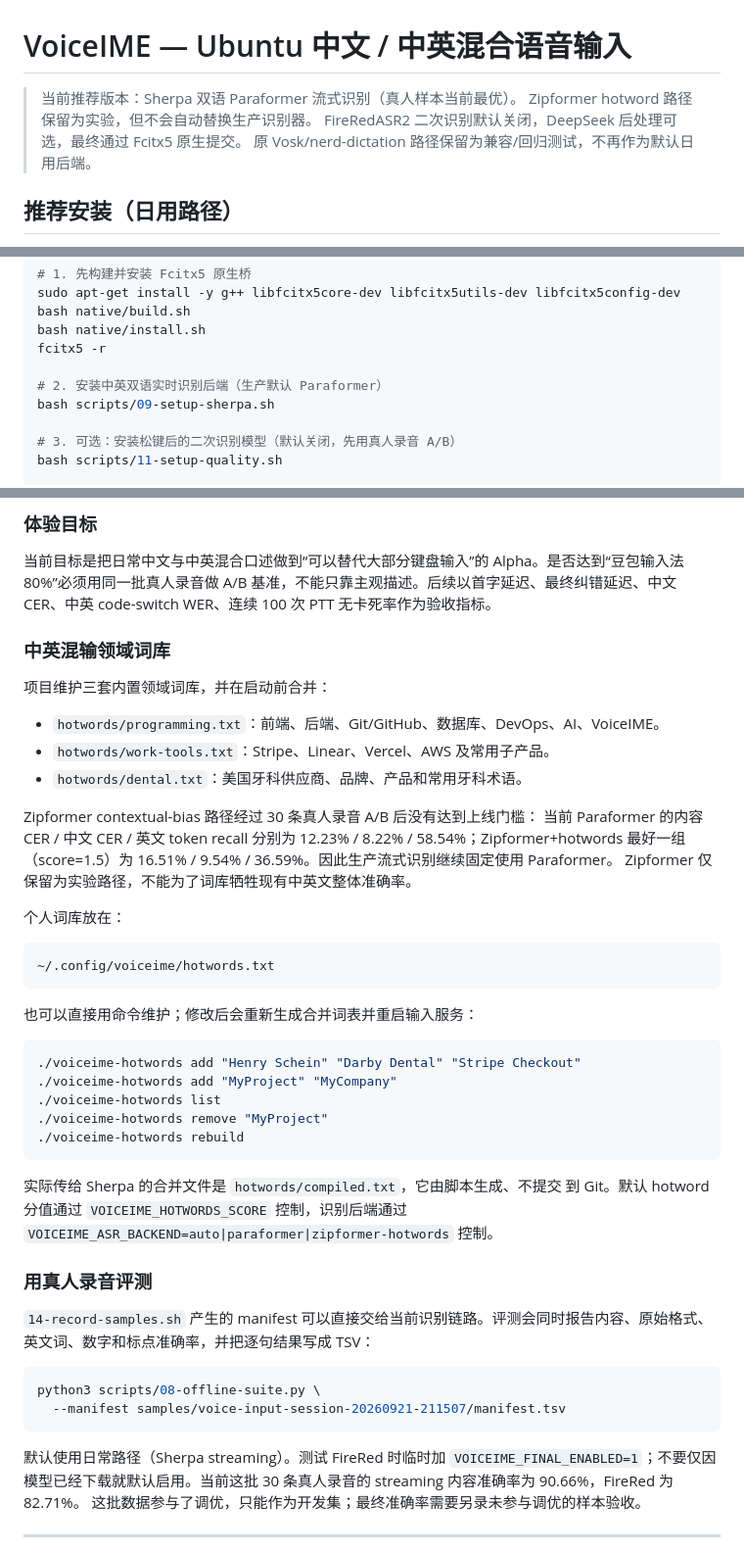
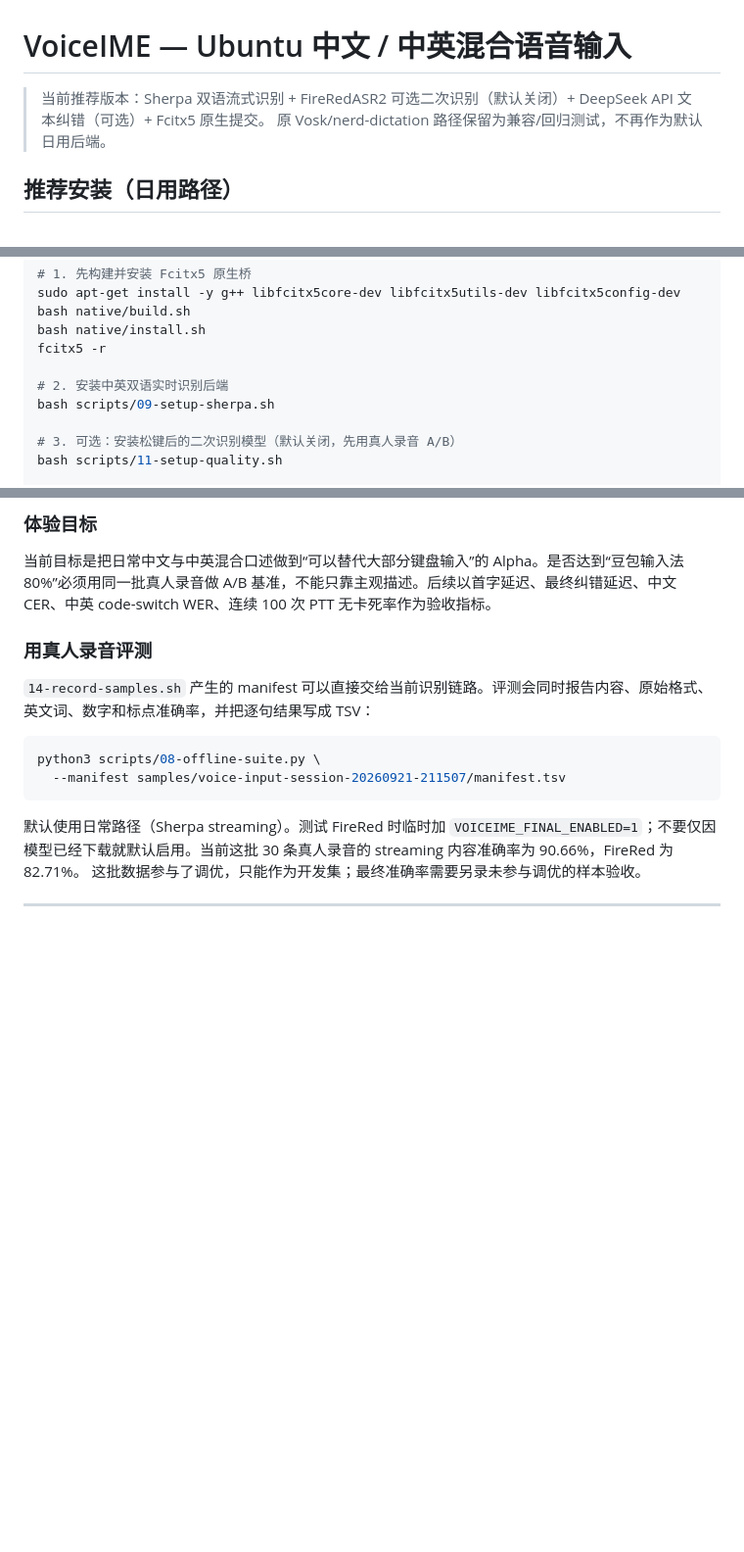
Before and after one commit to panjiangyi/laopan-voice-input-method, a Markdown page: README.md, 3 parts joined by grey strips. Shown at 98% size. GitHub-like rendering; blank space fills up the shorter version.

Commit message:
Restore README.md before minimal glossary integration

````diff
--- a/README.md
+++ b/README.md
@@ -1,8 +1,7 @@
 # VoiceIME — Ubuntu 中文 / 中英混合语音输入
 
-> 当前推荐版本：Sherpa 双语 Paraformer 流式识别（真人样本当前最优）。
-> Zipformer hotword 路径保留为实验，但不会自动替换生产识别器。
-> FireRedASR2 二次识别默认关闭，DeepSeek 后处理可选，最终通过 Fcitx5 原生提交。
+> 当前推荐版本：Sherpa 双语流式识别 + FireRedASR2 可选二次识别（默认关闭）+
+> DeepSeek API 文本纠错（可选）+ Fcitx5 原生提交。
 > 原 Vosk/nerd-dictation 路径保留为兼容/回归测试，不再作为默认日用后端。
 
 ## 推荐安装（日用路径）
@@ -32,7 +31,7 @@ bash native/build.sh
 bash native/install.sh
 fcitx5 -r
 
-# 2. 安装中英双语实时识别后端（生产默认 Paraformer）
+# 2. 安装中英双语实时识别后端
 bash scripts/09-setup-sherpa.sh
 
 # 3. 可选：安装松键后的二次识别模型（默认关闭，先用真人录音 A/B）
@@ -81,40 +80,6 @@ journalctl --user -u voiceime-corrector -f
 ### 体验目标
 
 当前目标是把日常中文与中英混合口述做到“可以替代大部分键盘输入”的 Alpha。是否达到“豆包输入法 80%”必须用同一批真人录音做 A/B 基准，不能只靠主观描述。后续以首字延迟、最终纠错延迟、中文 CER、中英 code-switch WER、连续 100 次 PTT 无卡死率作为验收指标。
-
-### 中英混输领域词库
-
-项目维护三套内置领域词库，并在启动前合并：
-
-- `hotwords/programming.txt`：前端、后端、Git/GitHub、数据库、DevOps、AI、VoiceIME。
-- `hotwords/work-tools.txt`：Stripe、Linear、Vercel、AWS 及常用子产品。
-- `hotwords/dental.txt`：美国牙科供应商、品牌、产品和常用牙科术语。
-
-Zipformer contextual-bias 路径经过 30 条真人录音 A/B 后没有达到上线门槛：
-当前 Paraformer 的内容 CER / 中文 CER / 英文 token recall 分别为
-12.23% / 8.22% / 58.54%；Zipformer+hotwords 最好一组（score=1.5）为
-16.51% / 9.54% / 36.59%。因此生产流式识别继续固定使用 Paraformer。
-Zipformer 仅保留为实验路径，不能为了词库牺牲现有中英文整体准确率。
-
-个人词库放在：
-
-```text
-~/.config/voiceime/hotwords.txt
-```
-
-也可以直接用命令维护；修改后会重新生成合并词表并重启输入服务：
-
-```bash
-./voiceime-hotwords add "Henry Schein" "Darby Dental" "Stripe Checkout"
-./voiceime-hotwords add "MyProject" "MyCompany"
-./voiceime-hotwords list
-./voiceime-hotwords remove "MyProject"
-./voiceime-hotwords rebuild
-```
-
-实际传给 Sherpa 的合并文件是 `hotwords/compiled.txt`，它由脚本生成、不提交
-到 Git。默认 hotword 分值通过 `VOICEIME_HOTWORDS_SCORE` 控制，识别后端通过
-`VOICEIME_ASR_BACKEND=auto|paraformer|zipformer-hotwords` 控制。
 
 ### 用真人录音评测
 
````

========================================

Please return every line of the material above that includes "README".

Before and after one commit to panjiangyi/laopan-voice-input-method, a Markdown page: README.md, 3 parts joined by grey strips. Shown at 98% size. GitHub-like rendering; blank space fills up the shorter version.
Restore README.md before minimal glossary integration
--- a/README.md
+++ b/README.md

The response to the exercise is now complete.